**PROBLEM STATEMENT:**
The required lines are those that contain "title"; pull them out of the data and copy them.

[INFORMATION SUPPLIED Boundary: Start]

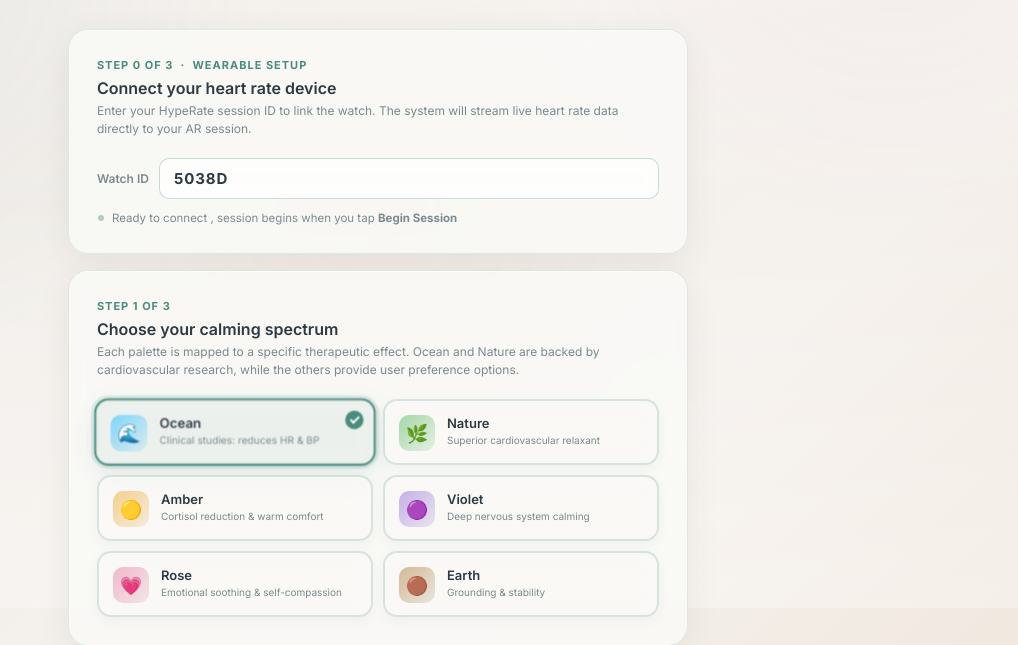
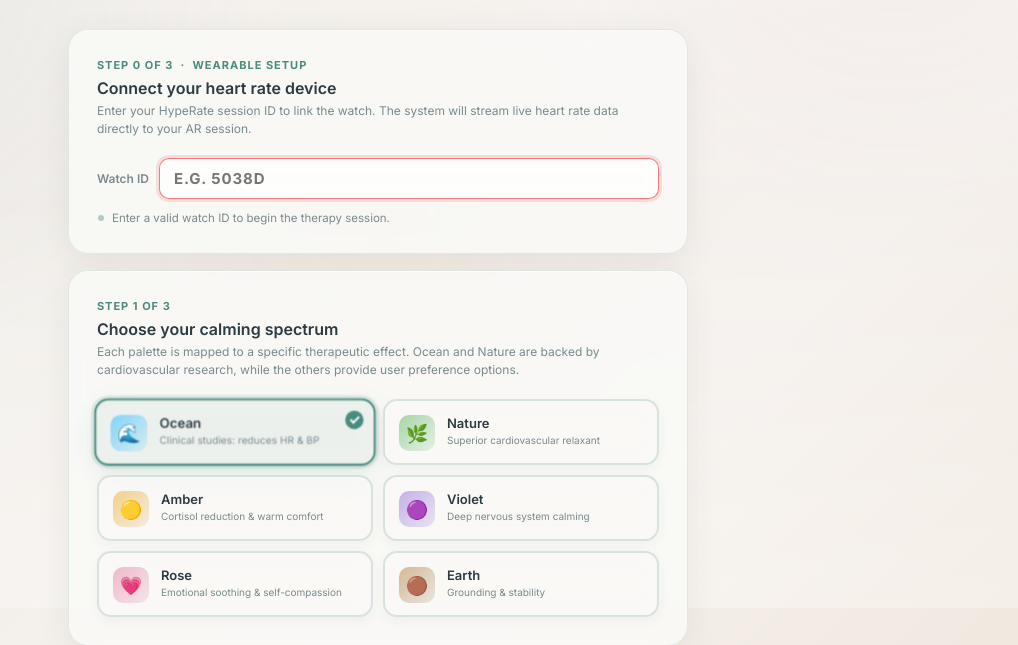
Before and after one commit to AsangaGunawardhana/Therapeutic-WebAR-Project, a website: page frontend/index.html in a window 1280 px wide. Shown: the part 192-837 px from the top of the page, without its empty margins (262-1280 px from the left). Drawn offline with Linux system fonts and the light colour scheme; sample sign-in values are in the browser's storage.

Commit message:
feat(frontend): improve landing page interactions

```diff
--- a/frontend/index.html
+++ b/frontend/index.html
@@ -37,7 +37,7 @@
       color: var(--text);
     }
 
-    /* Enhanced background texture with therapeutic mood */
+    /* Soft background texture */
     body::before {
       content: '';
       position: fixed;
@@ -52,7 +52,7 @@
       mix-blend-mode: screen;
     }
 
-    /* Animated background accent shapes */
+    /* Animated background accents */
     body::after {
       content: '';
       position: fixed;
@@ -71,7 +71,7 @@
       50% { opacity: 1.2; }
     }
 
-    /* ─── PAGE SHELL ─── */
+    /* Page layout */
     .page {
       position: relative;
       z-index: 1;
@@ -82,7 +82,7 @@
       padding: 40px 20px 60px;
     }
 
-    /* ─── HEADER ─── */
+    /* Header */
     .page-header {
       width: 100%;
       max-width: 620px;
@@ -126,7 +126,7 @@
       margin-top: 1px;
     }
 
-    /* User greeting row */
+    /* Signed-in user summary */
     .greeting-row {
       display: flex;
       align-items: center;
@@ -181,7 +181,7 @@
       white-space: nowrap;
     }
 
-    /* ─── CARD ─── */
+    /* Shared card styles */
     .card {
       width: 100%;
       max-width: 620px;
@@ -226,7 +226,7 @@
       margin-bottom: 20px;
     }
 
-    /* ─── PALETTE CARDS ─── */
+    /* Palette cards */
     .palette-grid {
       display: grid;
       grid-template-columns: 1fr 1fr;
@@ -281,11 +281,11 @@
       font-size: 18px;
     }
 
-    /* Evidence-based cardiovascular research palettes */
+    /* Research-backed palettes */
     .swatch-ocean  { background: linear-gradient(135deg, #81d4fa, #4fc3f722); }
     .swatch-nature { background: linear-gradient(135deg, #a5d6a7, #66bb6a22); }
 
-    /* User preference and accessibility palettes */
+    /* Preference-based palettes */
     .swatch-amber  { background: linear-gradient(135deg, #f5d08a, #d4913a22); }
     .swatch-violet { background: linear-gradient(135deg, #c5b0e8, #7c5cbf22); }
     .swatch-pink   { background: linear-gradient(135deg, #f0b8cc, #c26b8a22); }
@@ -306,7 +306,7 @@
       line-height: 1.4;
     }
 
-    /* Tick indicator */
+    /* Selection checkmark */
     .palette-card .tick {
       position: absolute;
       top: 10px;
@@ -333,7 +333,7 @@
       transform: rotate(45deg) translate(-1px, -1px);
     }
 
-    /* ─── MODE CARDS ─── */
+    /* Mode cards */
     .mode-list {
       display: flex;
       flex-direction: column;
@@ -446,7 +446,7 @@
       transform: rotate(45deg) translate(-1px, -1px);
     }
 
-    /* ─── CHATBOT TOGGLE ─── */
+    /* Toggle rows */
     .toggle-row {
       display: flex;
       align-items: center;
@@ -513,7 +513,7 @@
       transform: translateX(22px);
     }
 
-    /* ─── CLINICAL NOTICE ─── */
+    /* Clinical note */
     .clinical-notice {
       width: 100%;
       max-width: 620px;
@@ -539,7 +539,7 @@
       line-height: 1.6;
     }
 
-    /* ─── LAUNCH BUTTON ─── */
+    /* Primary action */
     .launch-wrap {
       width: 100%;
       max-width: 620px;
@@ -585,7 +585,7 @@
       text-transform: uppercase;
     }
 
-    /* ─── WATCH ID INPUT (Step 0) ─── */
+    /* Watch ID input */
     .watch-input-wrap {
       display: flex;
       align-items: center;
@@ -648,9 +648,7 @@
       50%       { opacity: 0.4; transform: scale(0.75); }
     }
 
-    /* ══════════════════════════════
-       RESPONSIVE
-    ══════════════════════════════ */
+    /* RESPONSIVE */
 
     /* ── TABLET (≤ 680px) ── */
     @media (max-width: 680px) {
@@ -689,7 +687,7 @@
 
 <div class="page">
 
-  <!-- ── HEADER ── -->
+  <!-- Header -->
   <header class="page-header">
     <div class="logo-row">
       <div class="logo-icon">🫀</div>
@@ -711,7 +709,7 @@
     </div>
   </header>
 
-  <!-- ── CARD 0: CONNECT WEARABLE ── -->
+  <!-- Step 0: wearable connection -->
   <section class="card" aria-labelledby="wearableHeading">
     <div class="card-title">Step 0 of 3 &nbsp;·&nbsp; Wearable Setup</div>
     <h2 class="card-heading" id="wearableHeading">Connect your heart rate device</h2>
@@ -724,7 +722,8 @@
         type="text"
         maxlength="10"
         placeholder="e.g. 5038D"
-        value="5038D"
+        required
+        aria-required="true"
         aria-label="HypeRate watch session ID"
         autocomplete="off"
         spellcheck="false"
@@ -733,11 +732,11 @@
 
     <div class="watch-status">
       <span class="watch-dot"></span>
-      <span id="watchStatusText">Ready to connect , session begins when you tap <strong>Begin Session</strong></span>
+      <span id="watchStatusText">Enter a valid watch ID to begin the therapy session.</span>
     </div>
   </section>
 
-  <!-- ── CARD 1: COLOUR PALETTE ── -->
+  <!-- Step 1: palette -->
   <section class="card" aria-labelledby="paletteHeading">
     <div class="card-title">Step 1 of 3</div>
     <h2 class="card-heading" id="paletteHeading">Choose your calming spectrum</h2>
@@ -745,7 +744,7 @@
 
     <div class="palette-grid" role="radiogroup" aria-labelledby="paletteHeading">
 
-      <!-- Evidence-based cardiovascular research palettes -->
+      <!-- Research-backed palettes -->
       <label class="palette-card selected" id="label-OCEAN">
         <input type="radio" name="palette" value="OCEAN" id="palette-OCEAN" checked />
         <div class="palette-swatch swatch-ocean" aria-hidden="true">🌊</div>
@@ -766,7 +765,7 @@
         <div class="tick" aria-hidden="true"></div>
       </label>
 
-      <!-- User preference and accessibility palettes -->
+      <!-- Preference-based palettes -->
       <label class="palette-card" id="label-AMBER">
         <input type="radio" name="palette" value="AMBER" id="palette-AMBER" />
         <div class="palette-swatch swatch-amber" aria-hidden="true">🟡</div>
@@ -810,7 +809,7 @@
     </div>
   </section>
 
-  <!-- ── CARD 2: DISTRACTION MODE ── -->
+  <!-- Step 2: focal mode -->
   <section class="card" aria-labelledby="modeHeading">
     <div class="card-title">Step 2 of 3</div>
     <h2 class="card-heading" id="modeHeading">Choose your focal point</h2>
@@ -854,13 +853,13 @@
     </div>
   </section>
 
-  <!-- ── CARD 3: PERSONALIZE EXPERIENCE ── -->
+  <!-- Step 3: personalization -->
   <section class="card" aria-labelledby="personalizeHeading">
     <div class="card-title">Step 3 of 3</div>
     <h2 class="card-heading" id="personalizeHeading">Personalize your experience</h2>
     <p class="card-desc">Choose which sensory features to enable. Everyone responds differently - customize what works best for you.</p>
 
-    <!-- Voice Guidance Toggle -->
+    <!-- Voice guidance -->
     <div class="toggle-row" style="margin-bottom: 12px;">
       <div class="toggle-info">
         <div class="toggle-label">🔊 Voice Guidance</div>
@@ -872,7 +871,7 @@
       </label>
     </div>
 
-    <!-- Ambient Sounds Toggle -->
+    <!-- Ambient sound -->
     <div class="toggle-row" style="margin-bottom: 12px;">
       <div class="toggle-info">
         <div class="toggle-label">🎵 Ambient Sounds</div>
@@ -884,7 +883,7 @@
       </label>
     </div>
 
-    <!-- Haptic Feedback Toggle -->
+    <!-- Haptic feedback -->
     <div class="toggle-row">
       <div class="toggle-info">
         <div class="toggle-label">📳 Haptic Feedback</div>
@@ -897,13 +896,13 @@
     </div>
   </section>
 
-  <!-- ── CLINICAL NOTICE ── -->
+  <!-- Clinical note -->
   <div class="clinical-notice" role="note" aria-label="Clinical information">
     <span class="notice-icon">💬</span>
     <p>Your session is monitored passively via your connected heart rate device. No action is needed . The environment will respond automatically. If you feel unwell at any point, tap <strong>End Therapy Session</strong> on the next screen.</p>
   </div>
 
-  <!-- ── LAUNCH BUTTON ── -->
+  <!-- Launch button -->
   <div class="launch-wrap">
     <button id="launchBtn" aria-label="Begin AR therapy session">
       <span>🫀</span>
@@ -916,7 +915,7 @@
 </div><!-- .page -->
 
 <script>
-  // ── AUTH GUARD ──────────────────────────────────────────
+  // Redirect to login if there is no active session.
   (function () {
     try {
       if (!sessionStorage.getItem('gUser')) {
@@ -926,7 +925,7 @@
   })();
   // ────────────────────────────────────────────────────────
 
-  // ── POPULATE USER CHIP ──────────────────────────────────
+  // Fill the small user badge in the header.
   (function () {
     try {
       var raw = sessionStorage.getItem('gUser');
@@ -941,18 +940,18 @@
     } catch (e) {}
   })();
 
-  // ── PALETTE CARD SELECTION ──────────────────────────────
+  // Update the selected palette card.
   document.querySelectorAll('input[name="palette"]').forEach(function(radio) {
     radio.addEventListener('change', function () {
       document.querySelectorAll('.palette-card').forEach(function(c) {
         c.classList.remove('selected');
       });
-      // The label wrapping the radio
+      // Highlight the label that owns this radio button.
       radio.closest('.palette-card').classList.add('selected');
     });
   });
 
-  // ── MODE CARD SELECTION ─────────────────────────────────
+  // Update the selected mode card.
   document.querySelectorAll('input[name="mode"]').forEach(function(radio) {
     radio.addEventListener('change', function () {
       document.querySelectorAll('.mode-card').forEach(function(c) {
@@ -962,25 +961,59 @@
     });
   });
 
-  // ── LAUNCH ──────────────────────────────────────────────
-  document.getElementById('launchBtn').addEventListener('click', function () {
+  var watchIdInput   = document.getElementById('watchIdInput');
+  var watchStatusText = document.getElementById('watchStatusText');
+  var launchBtn      = document.getElementById('launchBtn');
+
+  function updateWatchLaunchState() {
+    var rawWatchId = watchIdInput.value.trim().toUpperCase();
+    var hasWatchId = rawWatchId.length > 0;
+
+    watchIdInput.value = rawWatchId;
+    watchIdInput.setAttribute('aria-invalid', hasWatchId ? 'false' : 'true');
+    watchIdInput.style.borderColor = hasWatchId
+      ? 'rgba(74,139,126,0.3)'
+      : 'rgba(239,68,68,0.7)';
+    watchIdInput.style.boxShadow = hasWatchId
+      ? ''
+      : '0 0 0 3px rgba(239,68,68,0.15)';
+
+    launchBtn.disabled = !hasWatchId;
+    launchBtn.style.opacity = hasWatchId ? '1' : '0.55';
+    launchBtn.style.cursor = hasWatchId ? 'pointer' : 'not-allowed';
+
+    watchStatusText.textContent = hasWatchId
+      ? 'Watch ID ready. Session begins when you tap Begin Session.'
+      : 'Enter a valid watch ID to begin the therapy session.';
+  }
+
+  watchIdInput.addEventListener('input', updateWatchLaunchState);
+
+  // Save the setup choices and open the AR page.
+  launchBtn.addEventListener('click', function () {
     var selectedPalette = document.querySelector('input[name="palette"]:checked').value;
     var selectedMode    = document.querySelector('input[name="mode"]:checked').value;
 
-    // Get all personalization preferences
+    // Read the optional toggles.
     var voiceEnabled   = document.getElementById('voice-toggle').checked;
     var soundEnabled   = document.getElementById('sound-toggle').checked;
     var hapticEnabled  = document.getElementById('haptic-toggle').checked;
 
     // ── STEP 0: Capture the watch ID and save it for ar.html ──
-    var rawWatchId = document.getElementById('watchIdInput').value.trim().toUpperCase();
-    var watchId    = rawWatchId || '5038D'; // default fallback
+    var rawWatchId = watchIdInput.value.trim().toUpperCase();
+    if (!rawWatchId) {
+      updateWatchLaunchState();
+      watchIdInput.focus();
+      return;
+    }
+
+    var watchId = rawWatchId;
     localStorage.setItem('hyperateSession', watchId);
 
-    // Save all preferences to localStorage
+    // Save the rest of the session preferences.
     localStorage.setItem('selectedPalette',   selectedPalette);
     localStorage.setItem('distractionStyle',  selectedMode);
-    localStorage.setItem('chatbotEnabled',    voiceEnabled ? 'true' : 'false'); // Renamed: voice guidance
+    localStorage.setItem('chatbotEnabled',    voiceEnabled ? 'true' : 'false'); // Voice guidance toggle.
     localStorage.setItem('soundEnabled',      soundEnabled ? 'true' : 'false');
     localStorage.setItem('hapticEnabled',     hapticEnabled ? 'true' : 'false');
 
@@ -995,6 +1028,8 @@
 
     window.location.href = 'ar.html';
   });
+
+  updateWatchLaunchState();
 </script>
 
 </body>
```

[INFORMATION SUPPLIED Boundary: End]

**RESULT OF THE TASK:**
     <div class="card-title">Step 0 of 3 &nbsp;·&nbsp; Wearable Setup</div>
     <div class="card-title">Step 1 of 3</div>
     <div class="card-title">Step 2 of 3</div>
     <div class="card-title">Step 3 of 3</div>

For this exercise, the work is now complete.